[Start of Attachment]

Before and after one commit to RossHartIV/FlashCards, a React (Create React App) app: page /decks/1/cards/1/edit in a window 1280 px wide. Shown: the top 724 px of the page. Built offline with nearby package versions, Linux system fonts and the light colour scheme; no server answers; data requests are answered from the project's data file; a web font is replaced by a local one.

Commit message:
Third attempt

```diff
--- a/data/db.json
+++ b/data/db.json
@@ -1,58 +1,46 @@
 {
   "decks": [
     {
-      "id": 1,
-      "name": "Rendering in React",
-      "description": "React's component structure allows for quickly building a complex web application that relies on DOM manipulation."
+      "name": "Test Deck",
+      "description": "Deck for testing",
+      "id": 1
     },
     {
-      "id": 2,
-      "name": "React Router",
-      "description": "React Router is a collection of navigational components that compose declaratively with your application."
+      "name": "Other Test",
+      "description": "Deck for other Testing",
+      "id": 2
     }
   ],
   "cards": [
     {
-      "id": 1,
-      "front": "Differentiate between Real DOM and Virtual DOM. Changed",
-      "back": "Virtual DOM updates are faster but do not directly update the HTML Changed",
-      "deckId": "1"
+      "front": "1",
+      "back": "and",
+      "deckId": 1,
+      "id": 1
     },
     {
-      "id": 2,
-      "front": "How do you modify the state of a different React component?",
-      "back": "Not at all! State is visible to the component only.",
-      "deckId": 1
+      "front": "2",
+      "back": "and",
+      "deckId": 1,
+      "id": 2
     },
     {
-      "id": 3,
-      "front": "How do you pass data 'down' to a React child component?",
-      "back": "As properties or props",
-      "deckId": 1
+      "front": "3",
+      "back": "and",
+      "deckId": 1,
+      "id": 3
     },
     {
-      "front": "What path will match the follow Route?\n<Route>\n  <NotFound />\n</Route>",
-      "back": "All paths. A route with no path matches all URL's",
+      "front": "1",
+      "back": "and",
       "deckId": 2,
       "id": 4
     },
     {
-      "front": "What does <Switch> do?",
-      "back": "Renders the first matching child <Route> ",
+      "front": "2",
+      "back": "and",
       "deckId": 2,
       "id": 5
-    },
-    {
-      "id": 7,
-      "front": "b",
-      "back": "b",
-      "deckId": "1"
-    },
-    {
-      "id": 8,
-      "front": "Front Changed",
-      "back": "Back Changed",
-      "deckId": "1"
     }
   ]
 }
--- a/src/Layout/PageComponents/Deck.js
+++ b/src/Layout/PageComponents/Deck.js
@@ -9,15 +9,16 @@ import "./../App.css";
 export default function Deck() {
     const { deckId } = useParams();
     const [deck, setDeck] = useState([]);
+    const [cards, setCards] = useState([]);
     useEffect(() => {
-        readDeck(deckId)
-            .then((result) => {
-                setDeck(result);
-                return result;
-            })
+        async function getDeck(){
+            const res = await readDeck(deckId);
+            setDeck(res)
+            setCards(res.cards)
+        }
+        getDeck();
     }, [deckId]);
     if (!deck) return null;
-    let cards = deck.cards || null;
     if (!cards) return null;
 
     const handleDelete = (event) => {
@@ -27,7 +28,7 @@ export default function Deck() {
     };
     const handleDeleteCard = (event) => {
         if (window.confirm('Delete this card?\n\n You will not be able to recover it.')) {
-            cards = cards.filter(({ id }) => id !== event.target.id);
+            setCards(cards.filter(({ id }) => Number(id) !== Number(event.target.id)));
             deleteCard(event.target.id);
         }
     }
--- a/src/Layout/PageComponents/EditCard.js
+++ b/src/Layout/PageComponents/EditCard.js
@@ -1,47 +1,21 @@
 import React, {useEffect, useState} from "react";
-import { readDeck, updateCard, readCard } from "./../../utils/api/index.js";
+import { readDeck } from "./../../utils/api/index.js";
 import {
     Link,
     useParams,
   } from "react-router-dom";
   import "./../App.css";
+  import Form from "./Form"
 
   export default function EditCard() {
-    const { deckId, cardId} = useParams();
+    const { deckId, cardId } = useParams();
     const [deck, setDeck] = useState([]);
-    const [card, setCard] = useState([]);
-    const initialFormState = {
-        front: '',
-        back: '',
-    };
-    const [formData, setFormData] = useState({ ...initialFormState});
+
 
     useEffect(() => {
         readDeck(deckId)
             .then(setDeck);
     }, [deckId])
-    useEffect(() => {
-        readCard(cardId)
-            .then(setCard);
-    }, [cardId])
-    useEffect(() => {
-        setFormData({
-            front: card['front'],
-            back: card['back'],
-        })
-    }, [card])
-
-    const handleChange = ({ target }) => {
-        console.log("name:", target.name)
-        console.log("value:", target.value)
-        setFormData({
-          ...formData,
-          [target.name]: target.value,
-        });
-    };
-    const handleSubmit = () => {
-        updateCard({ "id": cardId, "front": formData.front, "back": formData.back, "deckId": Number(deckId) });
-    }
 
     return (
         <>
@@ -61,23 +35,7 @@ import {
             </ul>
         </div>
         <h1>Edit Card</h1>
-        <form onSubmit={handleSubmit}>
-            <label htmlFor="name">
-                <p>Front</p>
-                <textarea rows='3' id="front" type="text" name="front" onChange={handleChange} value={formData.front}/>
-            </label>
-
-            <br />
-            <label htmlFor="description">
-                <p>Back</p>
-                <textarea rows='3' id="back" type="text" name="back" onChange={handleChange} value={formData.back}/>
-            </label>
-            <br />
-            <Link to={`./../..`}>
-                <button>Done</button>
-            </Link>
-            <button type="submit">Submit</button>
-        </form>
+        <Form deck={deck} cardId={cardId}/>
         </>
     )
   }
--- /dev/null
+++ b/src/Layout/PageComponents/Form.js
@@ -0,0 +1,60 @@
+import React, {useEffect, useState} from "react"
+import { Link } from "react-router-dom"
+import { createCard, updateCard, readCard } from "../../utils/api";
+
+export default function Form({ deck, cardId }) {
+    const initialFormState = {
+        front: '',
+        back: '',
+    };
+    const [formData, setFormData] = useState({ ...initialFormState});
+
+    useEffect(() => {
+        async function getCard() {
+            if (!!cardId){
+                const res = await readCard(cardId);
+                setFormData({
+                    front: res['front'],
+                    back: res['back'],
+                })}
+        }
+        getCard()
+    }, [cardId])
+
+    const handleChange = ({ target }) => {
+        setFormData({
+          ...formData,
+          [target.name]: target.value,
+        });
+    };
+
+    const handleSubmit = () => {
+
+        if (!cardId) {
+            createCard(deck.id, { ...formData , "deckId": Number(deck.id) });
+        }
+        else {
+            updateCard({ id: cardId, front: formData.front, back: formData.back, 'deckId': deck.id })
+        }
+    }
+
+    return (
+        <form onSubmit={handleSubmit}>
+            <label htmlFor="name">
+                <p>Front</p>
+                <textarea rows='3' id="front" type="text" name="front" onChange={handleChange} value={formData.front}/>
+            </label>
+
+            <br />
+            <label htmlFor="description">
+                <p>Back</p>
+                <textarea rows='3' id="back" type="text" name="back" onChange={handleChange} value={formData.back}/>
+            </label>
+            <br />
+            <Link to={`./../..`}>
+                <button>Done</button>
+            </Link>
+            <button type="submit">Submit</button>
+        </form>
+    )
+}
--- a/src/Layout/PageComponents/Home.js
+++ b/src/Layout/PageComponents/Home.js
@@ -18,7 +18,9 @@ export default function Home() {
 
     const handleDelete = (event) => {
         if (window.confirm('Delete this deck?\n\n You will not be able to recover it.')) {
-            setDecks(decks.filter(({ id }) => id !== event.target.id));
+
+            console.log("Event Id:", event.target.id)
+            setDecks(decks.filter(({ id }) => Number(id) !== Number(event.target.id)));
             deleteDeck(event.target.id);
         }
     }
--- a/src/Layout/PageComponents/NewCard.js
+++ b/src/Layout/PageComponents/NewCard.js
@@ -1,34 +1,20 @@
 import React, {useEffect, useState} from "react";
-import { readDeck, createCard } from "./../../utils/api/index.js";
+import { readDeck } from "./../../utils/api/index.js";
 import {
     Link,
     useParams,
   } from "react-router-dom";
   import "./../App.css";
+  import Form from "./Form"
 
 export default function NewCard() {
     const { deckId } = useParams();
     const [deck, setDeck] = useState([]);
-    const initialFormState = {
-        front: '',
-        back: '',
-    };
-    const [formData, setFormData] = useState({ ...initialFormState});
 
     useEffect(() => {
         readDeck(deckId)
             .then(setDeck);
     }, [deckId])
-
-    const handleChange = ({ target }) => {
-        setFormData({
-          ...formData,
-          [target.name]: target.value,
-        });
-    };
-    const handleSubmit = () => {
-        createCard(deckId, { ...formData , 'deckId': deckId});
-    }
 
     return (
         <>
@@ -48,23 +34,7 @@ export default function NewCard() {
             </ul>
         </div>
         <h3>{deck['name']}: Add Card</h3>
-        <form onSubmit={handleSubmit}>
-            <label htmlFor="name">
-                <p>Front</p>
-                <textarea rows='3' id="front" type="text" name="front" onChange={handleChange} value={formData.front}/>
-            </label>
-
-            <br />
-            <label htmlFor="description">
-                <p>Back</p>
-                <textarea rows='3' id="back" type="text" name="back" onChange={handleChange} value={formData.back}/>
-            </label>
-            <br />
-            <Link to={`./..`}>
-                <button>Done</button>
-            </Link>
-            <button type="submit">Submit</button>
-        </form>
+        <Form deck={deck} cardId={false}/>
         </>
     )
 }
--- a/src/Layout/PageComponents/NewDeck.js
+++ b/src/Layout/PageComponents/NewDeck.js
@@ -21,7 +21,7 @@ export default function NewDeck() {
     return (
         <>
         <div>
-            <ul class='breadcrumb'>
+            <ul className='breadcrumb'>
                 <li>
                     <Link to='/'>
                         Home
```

[End of Attachment]
[Start of Attachment]

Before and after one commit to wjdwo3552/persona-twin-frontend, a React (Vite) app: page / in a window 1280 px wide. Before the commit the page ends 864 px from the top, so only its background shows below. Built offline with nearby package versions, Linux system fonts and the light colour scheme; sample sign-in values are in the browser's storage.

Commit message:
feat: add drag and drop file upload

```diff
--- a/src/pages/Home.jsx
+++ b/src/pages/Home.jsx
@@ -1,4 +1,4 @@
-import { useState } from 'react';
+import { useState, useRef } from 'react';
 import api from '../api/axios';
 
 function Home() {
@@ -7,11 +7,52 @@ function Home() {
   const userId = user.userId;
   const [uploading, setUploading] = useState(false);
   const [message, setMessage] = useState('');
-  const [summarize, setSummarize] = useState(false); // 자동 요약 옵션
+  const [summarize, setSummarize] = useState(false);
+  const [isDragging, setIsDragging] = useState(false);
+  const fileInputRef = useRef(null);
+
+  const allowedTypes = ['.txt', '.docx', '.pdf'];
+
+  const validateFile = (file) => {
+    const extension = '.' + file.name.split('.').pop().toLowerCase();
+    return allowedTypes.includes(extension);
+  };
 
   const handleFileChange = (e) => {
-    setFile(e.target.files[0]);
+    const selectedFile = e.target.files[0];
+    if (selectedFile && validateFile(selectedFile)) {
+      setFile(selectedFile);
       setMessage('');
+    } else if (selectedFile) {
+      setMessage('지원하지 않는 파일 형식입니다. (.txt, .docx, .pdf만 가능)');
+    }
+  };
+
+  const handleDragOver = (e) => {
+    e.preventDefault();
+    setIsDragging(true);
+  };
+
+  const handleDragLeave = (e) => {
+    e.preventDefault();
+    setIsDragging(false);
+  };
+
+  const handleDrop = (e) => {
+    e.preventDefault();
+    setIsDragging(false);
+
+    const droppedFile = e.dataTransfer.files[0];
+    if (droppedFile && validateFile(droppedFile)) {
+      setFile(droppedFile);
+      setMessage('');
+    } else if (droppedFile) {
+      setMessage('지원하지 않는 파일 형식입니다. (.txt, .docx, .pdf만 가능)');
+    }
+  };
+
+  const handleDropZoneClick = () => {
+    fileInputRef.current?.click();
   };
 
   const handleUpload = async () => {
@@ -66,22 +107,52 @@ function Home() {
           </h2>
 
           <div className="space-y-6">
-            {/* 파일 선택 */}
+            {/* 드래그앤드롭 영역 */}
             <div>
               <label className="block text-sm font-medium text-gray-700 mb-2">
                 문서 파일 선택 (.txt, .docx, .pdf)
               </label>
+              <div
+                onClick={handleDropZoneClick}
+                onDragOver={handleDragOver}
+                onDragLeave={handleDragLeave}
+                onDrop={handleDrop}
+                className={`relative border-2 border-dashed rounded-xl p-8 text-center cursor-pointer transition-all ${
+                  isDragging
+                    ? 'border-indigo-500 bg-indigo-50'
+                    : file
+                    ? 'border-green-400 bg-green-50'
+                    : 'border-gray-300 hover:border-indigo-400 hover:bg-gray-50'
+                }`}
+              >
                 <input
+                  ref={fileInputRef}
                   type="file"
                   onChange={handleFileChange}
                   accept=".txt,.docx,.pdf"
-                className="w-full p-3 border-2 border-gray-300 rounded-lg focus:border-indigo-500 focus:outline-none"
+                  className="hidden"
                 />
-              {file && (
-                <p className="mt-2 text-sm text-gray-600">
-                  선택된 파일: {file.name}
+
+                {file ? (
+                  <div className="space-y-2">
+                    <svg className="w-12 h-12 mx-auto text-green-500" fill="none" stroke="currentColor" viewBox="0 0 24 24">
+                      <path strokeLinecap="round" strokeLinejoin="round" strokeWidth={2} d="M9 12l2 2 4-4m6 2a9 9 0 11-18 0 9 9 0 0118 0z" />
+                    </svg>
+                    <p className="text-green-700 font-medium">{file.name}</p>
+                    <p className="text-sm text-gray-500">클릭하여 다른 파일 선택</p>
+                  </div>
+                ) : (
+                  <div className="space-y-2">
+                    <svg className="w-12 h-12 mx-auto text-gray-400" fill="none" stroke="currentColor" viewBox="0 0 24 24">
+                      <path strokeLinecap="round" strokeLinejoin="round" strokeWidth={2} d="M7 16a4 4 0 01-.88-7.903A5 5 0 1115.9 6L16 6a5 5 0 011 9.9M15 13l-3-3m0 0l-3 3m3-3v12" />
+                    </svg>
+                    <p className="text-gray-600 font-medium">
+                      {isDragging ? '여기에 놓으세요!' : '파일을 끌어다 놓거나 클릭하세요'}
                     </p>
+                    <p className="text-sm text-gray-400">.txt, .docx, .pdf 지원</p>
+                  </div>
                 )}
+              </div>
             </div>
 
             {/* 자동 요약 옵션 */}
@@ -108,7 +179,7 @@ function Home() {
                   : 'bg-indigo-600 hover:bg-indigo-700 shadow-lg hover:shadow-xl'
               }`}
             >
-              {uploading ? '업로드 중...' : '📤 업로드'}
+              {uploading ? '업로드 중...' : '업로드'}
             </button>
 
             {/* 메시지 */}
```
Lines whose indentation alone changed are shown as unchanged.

[End of Attachment]

## Problem requirements
Tell how many lines above include the word "button". Give the number alone.

## Result of this task
7